Let Down Reflex

What is let down reflex?

The let down reflex for most mothers usually occurs within seconds of their baby attaching to their breast to feed. This is due to the release of prolactin and oxytocin when the baby sucks, stimulating the nerve endings around the nipple.

Oxytocin is an essential hormone for breastfeeding. It enables your breast to push out or let down your milk.

If you are stressed this can initially inhibit your let down reflex and can be a problem if expressing milk.

When breastfeeding your baby, you may experience multiple milk let downs during the feed or when expressing breastmilk.

What does let down reflex feel like?

Some mothers report no noticeable sign or sensation of the let down reflex.

Other mothers notice one or more of the following signs:

  • Tingling or prickling ‘pins and needles’ in the breast.
  • Sudden feeling of fullness in the breasts.
  • Skin temperature increase.
  • Dripping or leaking of milk from the opposite breast while breastfeeding.
  • Feelings of wellbeing or relaxation.
  • An intense thirst or dry mouth.

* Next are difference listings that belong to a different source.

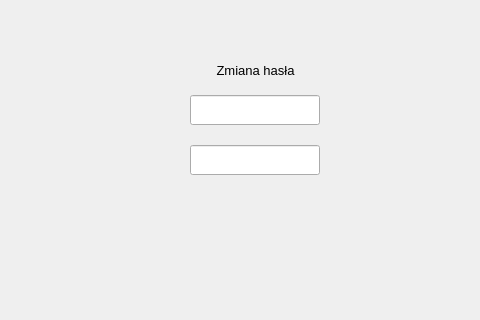
Old version of the form widget.ui in the repository damman96/OnlineBankingSimulator; both pictures show x 0 to 480 and y 125 to 445 of the 1400 by 700 pixel window.
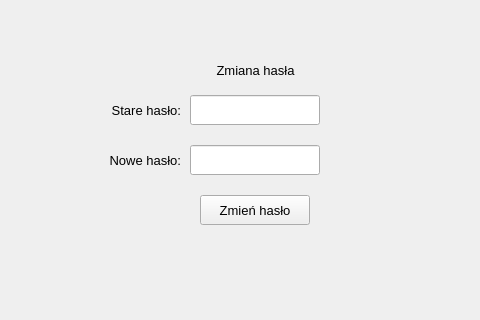
New version of the form. The open tabs and pages were chosen to show the change.

Patch:
```diff
--- a/widget.ui
+++ b/widget.ui
@@ -344,6 +344,67 @@
       <string>Powrót</string>
      </property>
     </widget>
+    <widget class="QPushButton" name="passwordChangeButton">
+     <property name="geometry">
+      <rect>
+       <x>200</x>
+       <y>320</y>
+       <width>110</width>
+       <height>30</height>
+      </rect>
+     </property>
+     <property name="text">
+      <string>Zmień hasło</string>
+     </property>
+    </widget>
+    <widget class="QLabel" name="oldPasswordLabel">
+     <property name="geometry">
+      <rect>
+       <x>50</x>
+       <y>220</y>
+       <width>131</width>
+       <height>30</height>
+      </rect>
+     </property>
+     <property name="text">
+      <string>Stare hasło:</string>
+     </property>
+     <property name="alignment">
+      <set>Qt::AlignRight|Qt::AlignTrailing|Qt::AlignVCenter</set>
+     </property>
+    </widget>
+    <widget class="QLabel" name="passwordChangeLabel_3">
+     <property name="geometry">
+      <rect>
+       <x>50</x>
+       <y>270</y>
+       <width>131</width>
+       <height>30</height>
+      </rect>
+     </property>
+     <property name="text">
+      <string>Nowe hasło:</string>
+     </property>
+     <property name="alignment">
+      <set>Qt::AlignRight|Qt::AlignTrailing|Qt::AlignVCenter</set>
+     </property>
+    </widget>
+    <widget class="QLabel" name="passwordStatusLabel">
+     <property name="geometry">
+      <rect>
+       <x>100</x>
+       <y>370</y>
+       <width>300</width>
+       <height>30</height>
+      </rect>
+     </property>
+     <property name="text">
+      <string/>
+     </property>
+     <property name="alignment">
+      <set>Qt::AlignCenter</set>
+     </property>
+    </widget>
    </widget>
    <widget class="QWidget" name="transferPage">
     <widget class="QLabel" name="recipientNameLabel">
```
Left out of the diff: 18 changed lines with no effect on the pictures.
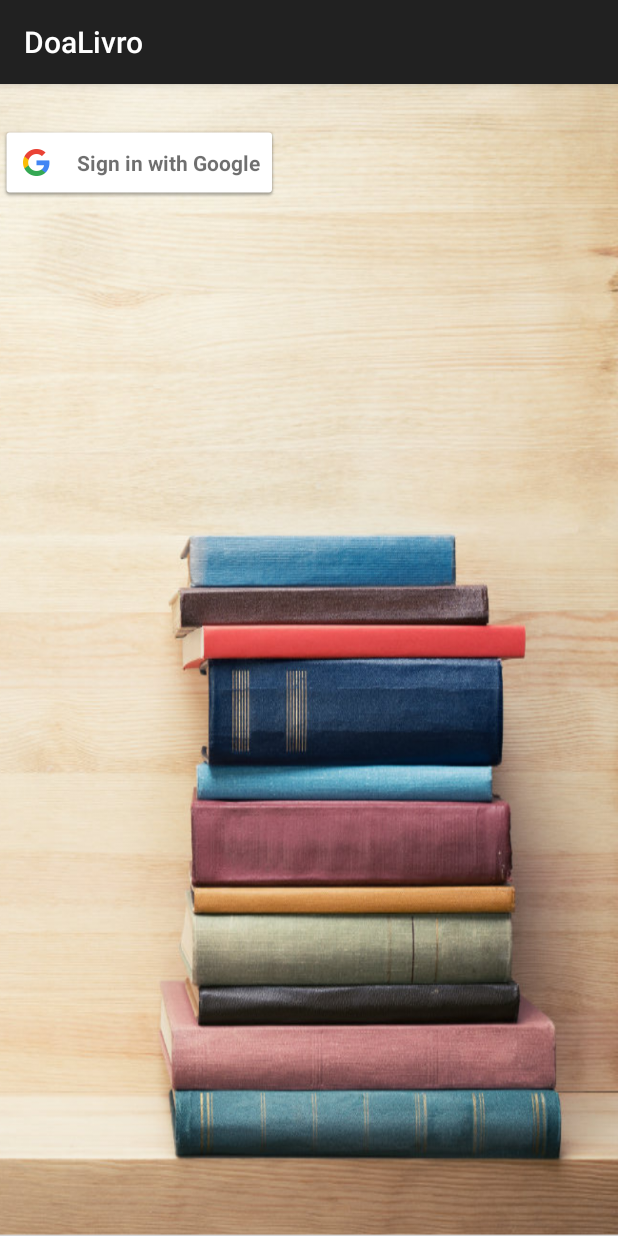
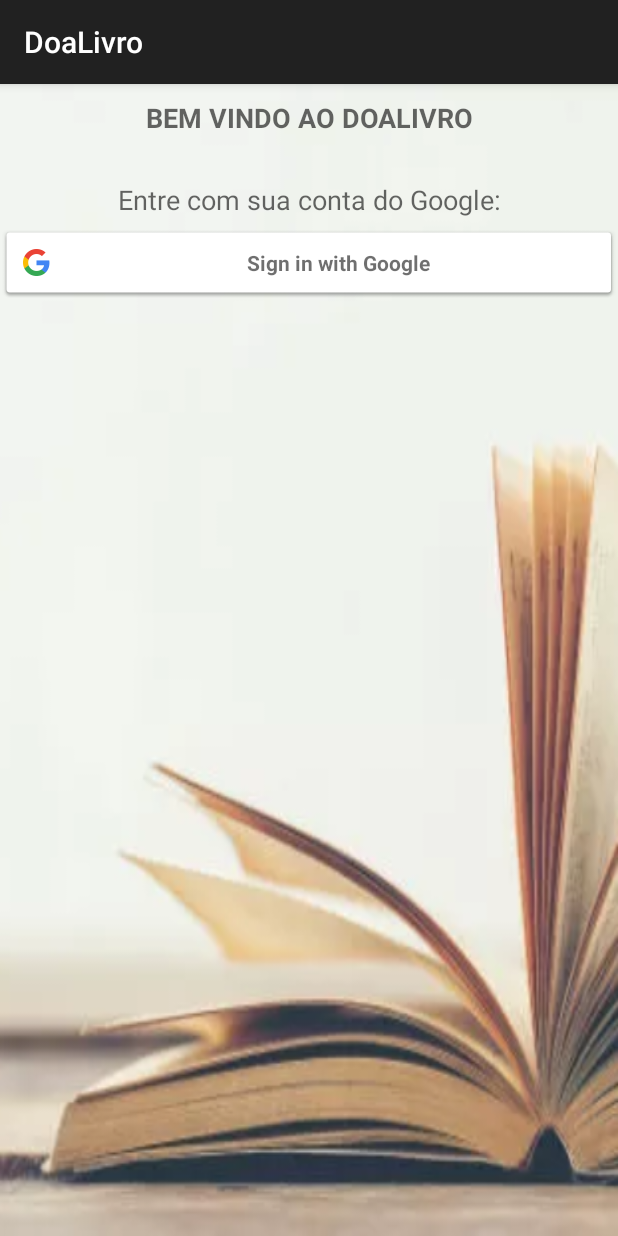
Before and after one commit to lucaspercisi/DoaLIvro, an Android app: the screen it shows after launch (MainActivity), on a phone screen of 412 x 824 dp. Run offline under Robolectric (Android 15) with nearby library versions, the phone set to English and light mode, and no system bars.

```diff
--- a/app/src/main/java/tk/doalivro/doalivro/MainActivity.java
+++ b/app/src/main/java/tk/doalivro/doalivro/MainActivity.java
@@ -182,6 +182,7 @@ public class MainActivity extends AppCompatActivity implements GoogleApiClient.O
         if (signedIn) {
             tela_principal.carregaTela();
         } else {
+            //tela_principal.carregaTela();
             tela_login.carregaTela();
         }
     }
--- a/app/src/main/res/layout/login.xml
+++ b/app/src/main/res/layout/login.xml
@@ -3,12 +3,31 @@
     android:layout_width="match_parent"
     android:layout_height="match_parent"
     android:orientation="vertical"
-    android:background="@drawable/capa_doa_livro">
+    android:background="@drawable/capa_login_doalivro">
+
+    <TextView
+        android:text="BEM VINDO AO DOALIVRO"
+        android:layout_width="match_parent"
+        android:layout_height="wrap_content"
+        android:gravity="center_horizontal"
+        android:layout_marginTop="10dp"
+        android:textAppearance="?android:attr/textAppearanceMedium"
+        android:textStyle="normal|bold" />
+
+    <TextView
+        android:text="Entre com sua conta do Google:"
+        android:layout_width="match_parent"
+        android:layout_height="wrap_content"
+        android:gravity="center_horizontal"
+        android:paddingTop="30dp"
+        android:textAppearance="?android:attr/textAppearanceMedium" />
 
     <com.google.android.gms.common.SignInButton
         android:id="@+id/botao_entrar"
-        android:layout_width="wrap_content"
+        android:layout_width="match_parent"
         android:layout_height="wrap_content"
-        android:layout_marginTop="28dp" />
+        android:layout_gravity="center_horizontal"
+        android:layout_marginTop="5dp"
+        />
 
 </LinearLayout>
--- a/app/src/main/res/values/colors.xml
+++ b/app/src/main/res/values/colors.xml
@@ -1,6 +1,6 @@
 <?xml version="1.0" encoding="utf-8"?>
 <resources>
     <color name="colorPrimary">#3F51B5</color>
-    <color name="colorPrimaryDark">#303F9F</color>
+    <color name="colorPrimaryDark">#303f9f</color>
     <color name="colorAccent">#FF4081</color>
 </resources>
```
Also changed, not shown: app/src/main/java/tk/doalivro/doalivro/DataBase.java (added, +24 -0 lines), app/src/main/java/tk/doalivro/doalivro/TelaDoaLivro.java (+11 -4 lines), app/src/main/java/tk/doalivro/doalivro/TelaListaLivros.java (+11 -6 lines), app/src/main/res/layout/doa_livro.xml (+15 -4 lines), app/src/main/res/layout/lista_livros_doacao.xml (+27 -5 lines), app/src/main/res/layout/tela_principal.xml (+19 -5 lines), app/src/main/res/drawable/capa_doa_livro_2.PNG (added), app/src/main/res/drawable/capa_doalivro_2.PNG (added), app/src/main/res/drawable/capa_login_doalivro.PNG (added).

It may take you several days of observation after ‘the milk comes in’ to recognise these changes. If you don't feel or see any changes, you can confirm a let down by watching your baby swallow or gulp at the start of a feed. Also, your breast will get lighter and softer at the end of the feed.

In the immediate postpartum period after birth, you may also feel uterine contractions. This is due to the effect of oxytocin when letting down milk.

Can you get a let down when not breastfeeding?

Yes. You may also experience a let down if you think about your baby or even see another baby. This can happen even when your baby is not with you at the time.

This can be handy if you need to express and you are not with your baby. Have a picture of your baby there to help you with the release of breastmilk.